Not only does he run a 120ha farm, but Hugh is also the inventor of - among other things - the PossiPot possum baiting system and a jug that separates cream from milk. Wife Pauline is equally impressive in her communications business. They're very entertaining and great hosts. Hugh even tells us not to bother going into town for dinner: "Come and raid our freezer, we've got homegrown beef steaks, sausages and kumara yummies," he says and hands me a bag full of food.
"Kumara yummies?" our son asks suspiciously - well, we are 10 minutes from the Kumara capital of New Zealand, Dargaville, so we should at least give them a go. Pauline hands us broccoli and mushrooms, and a glass of wine.
The next morning the sun is shining brightly as we take a look around the farm. We walk past fig and avocado trees accompanied by friendly farm dogs, and visit the hens who let us have eggs for breakfast. We have these with freshly baked bread, feijoa and lemon jam and grapefruit marmalade.

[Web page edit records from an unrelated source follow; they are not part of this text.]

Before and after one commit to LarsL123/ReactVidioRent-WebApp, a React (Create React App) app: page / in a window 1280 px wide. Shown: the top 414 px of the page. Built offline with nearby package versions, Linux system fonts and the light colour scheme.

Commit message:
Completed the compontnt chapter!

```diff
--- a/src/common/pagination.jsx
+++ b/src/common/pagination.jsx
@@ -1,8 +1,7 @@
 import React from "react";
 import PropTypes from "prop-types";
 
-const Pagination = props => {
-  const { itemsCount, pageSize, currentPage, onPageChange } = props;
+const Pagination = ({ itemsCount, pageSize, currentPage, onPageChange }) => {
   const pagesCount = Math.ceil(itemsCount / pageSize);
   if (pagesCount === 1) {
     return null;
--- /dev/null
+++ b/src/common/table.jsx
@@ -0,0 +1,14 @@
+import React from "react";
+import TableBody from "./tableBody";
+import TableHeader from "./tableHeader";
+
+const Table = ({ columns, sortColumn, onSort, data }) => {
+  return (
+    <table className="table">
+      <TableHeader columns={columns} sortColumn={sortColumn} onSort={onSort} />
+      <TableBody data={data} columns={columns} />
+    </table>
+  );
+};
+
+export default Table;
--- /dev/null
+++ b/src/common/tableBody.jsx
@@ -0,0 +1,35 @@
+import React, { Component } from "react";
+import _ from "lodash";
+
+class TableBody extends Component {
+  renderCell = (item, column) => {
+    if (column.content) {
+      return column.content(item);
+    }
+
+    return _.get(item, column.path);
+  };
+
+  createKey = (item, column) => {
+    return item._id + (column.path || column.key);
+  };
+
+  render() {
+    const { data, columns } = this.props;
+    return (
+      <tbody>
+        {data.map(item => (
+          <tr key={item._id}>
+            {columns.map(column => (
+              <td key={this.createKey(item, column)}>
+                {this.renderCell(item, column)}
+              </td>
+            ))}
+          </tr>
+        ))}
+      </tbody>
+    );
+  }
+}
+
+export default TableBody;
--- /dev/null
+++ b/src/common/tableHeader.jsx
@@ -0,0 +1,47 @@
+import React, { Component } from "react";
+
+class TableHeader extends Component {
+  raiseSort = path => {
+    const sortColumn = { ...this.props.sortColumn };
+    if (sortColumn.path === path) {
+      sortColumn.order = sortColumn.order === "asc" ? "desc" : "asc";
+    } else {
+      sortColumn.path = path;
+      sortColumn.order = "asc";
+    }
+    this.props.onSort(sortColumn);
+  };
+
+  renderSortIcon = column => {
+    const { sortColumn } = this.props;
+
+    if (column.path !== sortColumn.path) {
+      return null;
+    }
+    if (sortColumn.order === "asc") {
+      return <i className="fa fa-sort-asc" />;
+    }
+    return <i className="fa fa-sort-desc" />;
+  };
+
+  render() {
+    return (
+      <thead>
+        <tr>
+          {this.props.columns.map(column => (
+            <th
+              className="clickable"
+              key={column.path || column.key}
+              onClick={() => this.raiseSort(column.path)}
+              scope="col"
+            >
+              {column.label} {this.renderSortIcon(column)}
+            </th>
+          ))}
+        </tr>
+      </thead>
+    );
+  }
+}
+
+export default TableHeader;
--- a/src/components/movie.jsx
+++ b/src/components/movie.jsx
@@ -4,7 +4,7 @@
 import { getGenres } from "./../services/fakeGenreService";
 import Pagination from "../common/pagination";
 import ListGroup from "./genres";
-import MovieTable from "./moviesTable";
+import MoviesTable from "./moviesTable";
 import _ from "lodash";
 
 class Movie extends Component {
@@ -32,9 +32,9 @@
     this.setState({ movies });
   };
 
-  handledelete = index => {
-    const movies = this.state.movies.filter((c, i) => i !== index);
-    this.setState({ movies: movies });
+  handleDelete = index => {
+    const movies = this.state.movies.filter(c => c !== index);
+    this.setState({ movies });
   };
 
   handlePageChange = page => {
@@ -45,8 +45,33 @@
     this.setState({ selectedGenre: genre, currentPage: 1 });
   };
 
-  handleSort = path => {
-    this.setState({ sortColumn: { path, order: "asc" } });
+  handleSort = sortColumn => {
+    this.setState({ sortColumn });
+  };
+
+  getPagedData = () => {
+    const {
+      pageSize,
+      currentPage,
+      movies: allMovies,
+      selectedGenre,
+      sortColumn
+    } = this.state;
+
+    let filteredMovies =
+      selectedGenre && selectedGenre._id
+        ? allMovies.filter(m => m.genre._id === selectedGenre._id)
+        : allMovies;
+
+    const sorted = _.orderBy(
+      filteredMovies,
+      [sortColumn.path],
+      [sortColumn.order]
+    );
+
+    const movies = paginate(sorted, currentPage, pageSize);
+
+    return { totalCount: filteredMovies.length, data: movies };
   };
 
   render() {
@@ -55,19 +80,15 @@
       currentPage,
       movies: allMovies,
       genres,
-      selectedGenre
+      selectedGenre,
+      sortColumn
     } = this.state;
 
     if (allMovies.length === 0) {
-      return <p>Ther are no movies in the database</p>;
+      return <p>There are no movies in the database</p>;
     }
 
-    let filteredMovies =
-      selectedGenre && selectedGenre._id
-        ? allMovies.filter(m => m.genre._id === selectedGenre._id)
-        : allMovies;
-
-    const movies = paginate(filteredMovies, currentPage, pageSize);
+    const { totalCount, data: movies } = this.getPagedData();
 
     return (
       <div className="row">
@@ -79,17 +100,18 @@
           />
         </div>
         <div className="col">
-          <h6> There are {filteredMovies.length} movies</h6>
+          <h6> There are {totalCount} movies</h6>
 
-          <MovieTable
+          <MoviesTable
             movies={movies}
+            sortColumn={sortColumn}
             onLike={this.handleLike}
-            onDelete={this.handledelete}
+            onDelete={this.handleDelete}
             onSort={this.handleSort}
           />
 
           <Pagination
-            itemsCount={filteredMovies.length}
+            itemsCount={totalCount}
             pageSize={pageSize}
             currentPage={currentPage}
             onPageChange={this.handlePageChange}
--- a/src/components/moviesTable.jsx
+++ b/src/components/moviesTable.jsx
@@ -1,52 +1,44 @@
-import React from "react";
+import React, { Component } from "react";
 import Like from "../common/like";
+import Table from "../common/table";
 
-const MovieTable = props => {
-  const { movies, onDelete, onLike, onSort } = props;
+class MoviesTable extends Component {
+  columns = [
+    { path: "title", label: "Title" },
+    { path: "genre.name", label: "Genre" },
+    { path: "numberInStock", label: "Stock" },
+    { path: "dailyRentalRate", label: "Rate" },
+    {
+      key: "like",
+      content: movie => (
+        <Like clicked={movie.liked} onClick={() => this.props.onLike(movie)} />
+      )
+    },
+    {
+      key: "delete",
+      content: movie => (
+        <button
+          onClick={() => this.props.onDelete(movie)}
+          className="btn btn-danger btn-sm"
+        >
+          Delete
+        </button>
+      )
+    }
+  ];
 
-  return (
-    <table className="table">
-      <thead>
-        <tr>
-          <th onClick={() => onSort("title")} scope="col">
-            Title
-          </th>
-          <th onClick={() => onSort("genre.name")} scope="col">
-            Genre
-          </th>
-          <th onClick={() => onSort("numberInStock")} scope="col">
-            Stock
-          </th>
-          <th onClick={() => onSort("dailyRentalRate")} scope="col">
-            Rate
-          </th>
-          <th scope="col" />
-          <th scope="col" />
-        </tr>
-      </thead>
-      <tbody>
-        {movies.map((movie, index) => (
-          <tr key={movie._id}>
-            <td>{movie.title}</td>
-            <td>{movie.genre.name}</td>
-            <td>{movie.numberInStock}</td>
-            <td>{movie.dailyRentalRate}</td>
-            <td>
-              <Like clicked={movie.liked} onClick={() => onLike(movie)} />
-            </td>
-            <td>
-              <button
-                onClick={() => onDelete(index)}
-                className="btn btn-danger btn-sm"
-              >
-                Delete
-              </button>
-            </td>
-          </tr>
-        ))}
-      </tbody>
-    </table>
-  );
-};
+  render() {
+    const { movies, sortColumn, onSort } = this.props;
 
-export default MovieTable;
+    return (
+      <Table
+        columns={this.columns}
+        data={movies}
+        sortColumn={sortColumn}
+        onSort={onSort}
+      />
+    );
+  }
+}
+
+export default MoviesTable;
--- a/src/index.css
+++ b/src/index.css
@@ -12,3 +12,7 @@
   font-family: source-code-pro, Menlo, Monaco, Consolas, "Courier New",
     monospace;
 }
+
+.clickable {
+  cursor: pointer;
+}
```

Afterwards, we head out in gumboots for more exploring. We find a rope swing that entertains the kids for a long time, then take a walk through rolling paddocks, past a couple of pigs and up a steep hill, as we watch wild ducks flying overhead in clear skies. Out in the open farmland, our 6-year-old son Henry becomes our guide, leading us ever higher and making use of every opportunity to climb up ledges holding on to grass "ropes", while finding shapes in the tree stumps - first, one that looks like a crocodile, and later, one that looks like ... "a dinosaur's bottom", apparently.
We head off the beaten path and into thick bush in search of crayfish under flat rocks, waterfalls and the giant carnivorous land snail (Paraphanta). The fresh forest smell is mixed with that of logs burning back at the homestead and our boots are covered in mud as we walk down a creek and over electric fences.
Henry seems to have taken to farm life with gusto so we ask him if he'd like to live on a farm and he replies: "Yes ... but, not one in the country." Fair enough!
Finally, we reach the top of the hill and try to make out both coasts of New Zealand, which is possible at some points nearby. It's here that kiwis can be seen at night, as well as a remarkable variety of birdlife - from wild turkeys and pheasants to green shining cuckoos.
Back at the farmhouse, Hugh shows us how he can rustle up the steers from the comfort of his deck with the help of his clever dog. We also feed bread to the silver amur carp, who eat weeds and grass clippings as well as the weeping willow branches dangling over their pond next to the main house.
We leave the farm in the afternoon for a show at the Kumara Box, which mixes Kaipara travelogue, kumara history, curios and comedy. Ernie, who runs the show, takes us around his kumara farm in a homemade train pulled by a tractor. He shows us one joke after the other on the route, even the smallest chapel in New Zealand, built in a paddock.
It's getting late but the sun is still shining so we drive out to Baylys Beach for a dinner of fish and chips at The Funky Fish Cafe. It's worth the drive: family friendly, affordable, great food and just as the name suggest: funky - especially the bathrooms.
As we arrive back at the farm, both our children ask to go to bed. Other parents will know that's not usual back in the city, but it means one thing: an early wake-up call, so in the morning we try the outdoor hot tub as the dawn chorus serenades us from the tops of trees.
Before we leave, Hugh brings out his "chariot", which is a motorbike pulling something like an old plastic trough. He gives us a ride around the farm on it and we're waved off just as the heavy rain starts up again. It was a memorable rural break in the weather, full of charm from both the hosts and the rolling hills.
DOWN ON THE FARM
Tangowahine: offers a suite ($165 per night), a farm cottage ($235 per night) and an eco annex, available only with hire of the suite or cottage ($60 per night).
Matakohe Kauri Museum for the history of kauri logging.
The Kumara Box costs $20 for the show, $10 for the tractor ride.
Next to an observatory built in someone's front garden is The Funky Fish Cafe.
Gumdiggers Cafe across from the Kauri Museum sells steak and kumara pies, kumara top pies, and burgers named after famous kauri trees. Ph: (09) 431 7075.